a crisis in the Balkans, leading to the two Balkan wars of 1912
and 1913, because of the rivalry between Germany and Russia.
There was great colonial imperialism
owing to the need for raw materials, overseas markets for surplus
manufacturers and for colonies for investing surplus capital.
This led to colonial conflicts and national rivalries.
There was a poisoning of public opinion
by the press in all the countries. Newspapers would take up
some point of dispute and exaggerate it. They made attacks and
counter-attacks, engendering a regular newspaper war. Professor
Sidney B. Fay comments that they "so offered a fertile
soil in which the seeds of real war might easily be germinated."
This was especially true in Austria, Serbia, Germany and France,
where there were misrepresentations, suppression of truth and
tossing of insults thus creating an atmosphere of mutual hatred
and suspicion, which eventually led to the Great War.
The system of secret alliances was one
of the factors that contributed to World War I. In 1879, Germany
entered into a defensive alliance with Austria-Hungary. It was
known as the ‘Dual Alliance’ against Russia and France.
In 1882, Italy joined the Dual Alliance and thus brought into
existence the Triple Alliance. Russia entered into a
defensive alliance with France in 1890. In 1904, France entered
into a defensive alliance with England known as the ‘Entente
In 1907, Russia joined the ‘Entente Cordiale’,
thus bringing into existence the Triple Entente, which pitted
itself against the Triple Alliance. Later Japan joined the Triple
Entente, while Romania and Turkey joined the Triple Alliance.
Professor Fay rightly mentions that "the system of secret

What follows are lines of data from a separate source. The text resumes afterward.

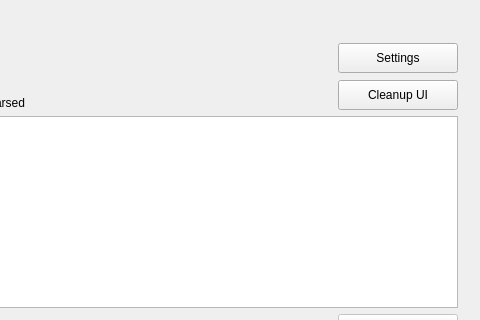
The window that mainwindow.ui (aleksandrbazhin/just_another_serial_logger) describes before a commit, drawn with Qt 5; both pictures show x 513 to 993 and y 0 to 320 of the 993 by 737 pixel window.
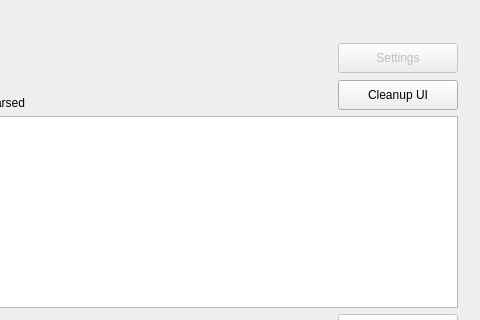
The same window after the commit. Icons and pictures are not drawn. Custom widgets are drawn as their Qt base class.

Commit message: Settings dialog placeholder

Diff of the .ui file:
```diff
--- a/mainwindow.ui
+++ b/mainwindow.ui
@@ -165,6 +165,9 @@
           </item>
           <item row="2" column="4">
            <widget class="QPushButton" name="settingsButton">
+            <property name="enabled">
+             <bool>false</bool>
+            </property>
             <property name="minimumSize">
              <size>
               <width>120</width>
```
The commit also changes 6 other files.
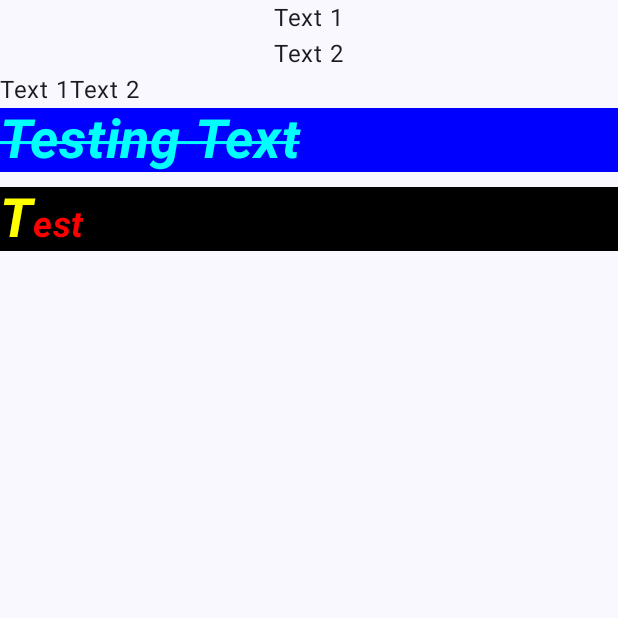
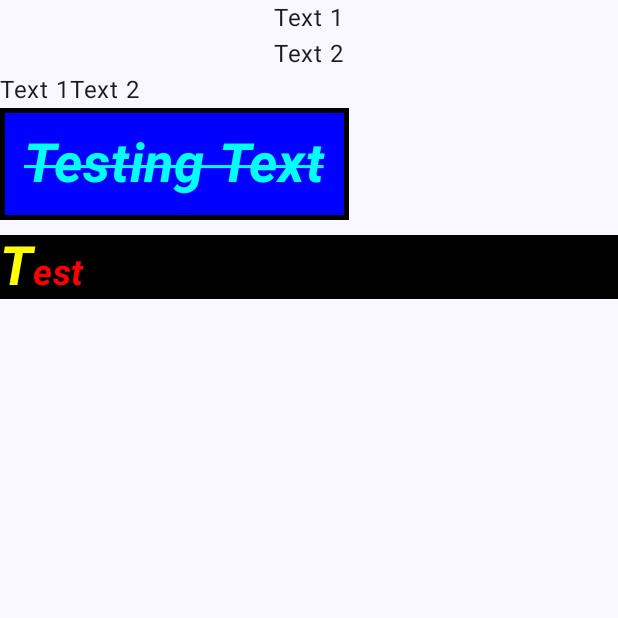
Before and after one commit to ShahramJavadi/Jetpack-Compose-, an Android app built with Jetpack Compose: the screen it shows after launch (MainActivity), on a phone screen of 412 x 824 dp, the top half of it. Run offline under Robolectric (Android 15) with nearby library versions, the phone set to English and light mode, and no system bars.

Commit message:
working with some modifiers

```diff
--- a/app/src/main/java/com/example/jetpackcompose/MainActivity.kt
+++ b/app/src/main/java/com/example/jetpackcompose/MainActivity.kt
@@ -1,10 +1,13 @@
 package com.example.jetpackcompose
 
 import android.os.Bundle
+import android.util.Log
 import androidx.activity.ComponentActivity
 import androidx.activity.compose.setContent
 import androidx.activity.enableEdgeToEdge
 import androidx.compose.foundation.background
+import androidx.compose.foundation.border
+import androidx.compose.foundation.clickable
 import androidx.compose.foundation.layout.Arrangement
 import androidx.compose.foundation.layout.Column
 import androidx.compose.foundation.layout.Row
@@ -90,8 +93,12 @@ fun CreateText() {
 
     Text(
         modifier = Modifier
-            .fillMaxWidth()
-            .background(Color.Blue),
+            .background(Color.Blue)
+            .border(3.dp, Color.Black)
+            .padding(16.dp)
+            .clickable {
+                Log.d("Jetpack Compose", "CreateText: ")
+            },
         color = Color.Cyan,
         fontSize = 36.sp,
         fontWeight = FontWeight.Bold,
```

alliances made it inevitable that if war did come, it would involve
all the great powers of Europe. The members of each group felt
bound to support each other."
The Great War of 1914 was partly caused by
the existence of international anarchy. Professors Hayes,
Moon and Wayland observe that "Every nation could do what
it pleased, or what it dared, because there was no international
government to make laws for the nations and to compel all nations
to respect such laws." No state was ready to submit its
dispute with another to any arbitration, or to seek any method
of peaceful settlement. Thus the situation was favorable for
The murder of Archduke Francis Ferdinand
of Austria and his wife, on June 28, 1914, by a twenty-four
year old fanatical Serbian student in Sarajevo (Bosnia) was
the spark that set the World War off.